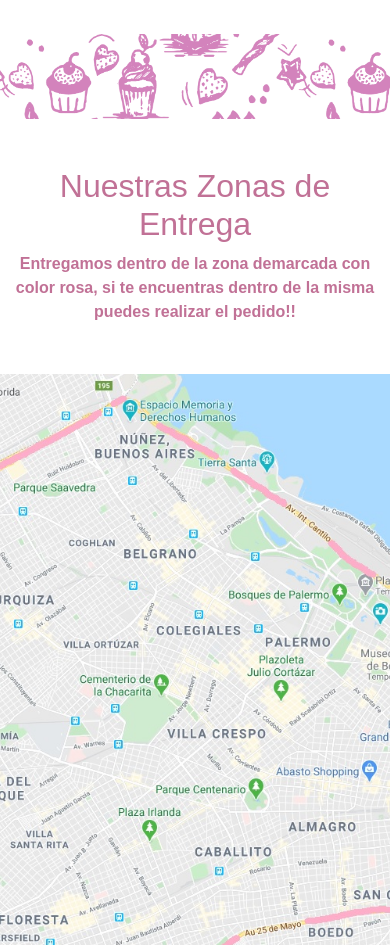
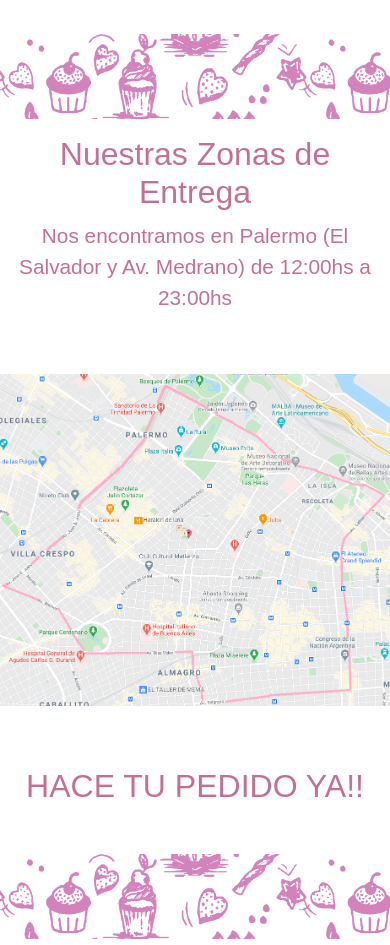
Before and after one commit to javipalitt/breaking-fast, a website: page views/entregas.html in a window 390 px wide. Shown: the part 155-1100 px from the top of the page. Drawn offline with nearby package versions, Linux system fonts and the light colour scheme; a web font is replaced by a local one.

Commit message:
Update 25/8 14:27
Cambié el mapa y lo hice responsive.
Arregle el footer del contacot para que quede igual a todas las demas paginas.
Algunos cambios en cuanto posicionamiento en el formulario de contacto.
Y media queries para organización de el index en dispositivos grandes.

```diff
--- a/scss/_contacto.scss
+++ b/scss/_contacto.scss
@@ -4,7 +4,7 @@ $color-secondary: #FFEFAF;
 .about__form{
     margin-top: 2em;
     margin-left: 1.5em;
-    width: 450px;
+    width: 700px;
     margin: auto;
     letter-spacing: 0.2em;
     font-weight: 600;
--- a/scss/_entregas.scss
+++ b/scss/_entregas.scss
@@ -2,31 +2,31 @@ $color-primary: #C17196;
 $color-secondary: #FFEFAF;
 
 .about__zonas{
-    margin-top: 3em;
+    margin-top: 1em;
     text-align: center;
-    font-weight: bold;
-    width: 100%;
-	color: $color-primary;
+    color: $color-primary;
+    p{
+        font-size: 1.3em;
+    }
 }
 
 .backgroundEntrega{
-    margin: auto;
-    margin-bottom: 100px;
-    margin-top: 50px;
-    height: 700px;
-    width: 1200px;
-    background-image: url(../media/zonadeentrega.jpg);
+    height: 80vh;
+    background-image: url(../media/mapa.png);
     background-position: center;
     background-repeat: no-repeat;
+    background-size: contain;
 }
+
+
 
 /** Media queries **/
 @media only screen and (max-width: 767px) {
     .backgroundEntrega {
-        background-image: url(../media/zonadeentrega.jpg);
-        width: 100%;
+        background-image: url(../media/mapa.png);
+        height: 50vh;
         background-position: center;
         background-repeat: no-repeat;
-        background-size: cover;
+        background-size: contain;
     }
 }
--- a/scss/style.scss
+++ b/scss/style.scss
@@ -333,6 +333,10 @@ $colors: (
 
 
    @media only screen and (min-width: 1367px) and (max-width: 1920px) {
+     nav .menu__logo {
+      height: 6em;
+      margin-left: 6em;
+  }
     .about__destacados {
       text-align: center;
       padding: 1.5rem 2rem;
--- a/views/entregas.html
+++ b/views/entregas.html
@@ -66,7 +66,7 @@
 
     <div class="about__zonas" id="zonas">
         <h2>Nuestras Zonas de Entrega</h2>
-        <p>Entregamos dentro de la zona demarcada con color rosa, si te encuentras dentro de la misma puedes realizar el pedido!!</p>
+        <p>Nos encontramos en Palermo (El Salvador y Av. Medrano) de 12:00hs a 23:00hs</p>
     </div>
 
     <div class="backgroundEntrega img-responsive">	</div>
```
Also changed, not shown: views/contacto.html (+10 -5 lines), media/mapa.png (added), scss/style.css, 1 other file.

WORK TASK »
Whenever a line of the data includes the word "center", show that line in full.

SOLVED PROBLEM »
     text-align: center;
     background-position: center;
         background-position: center;
       text-align: center;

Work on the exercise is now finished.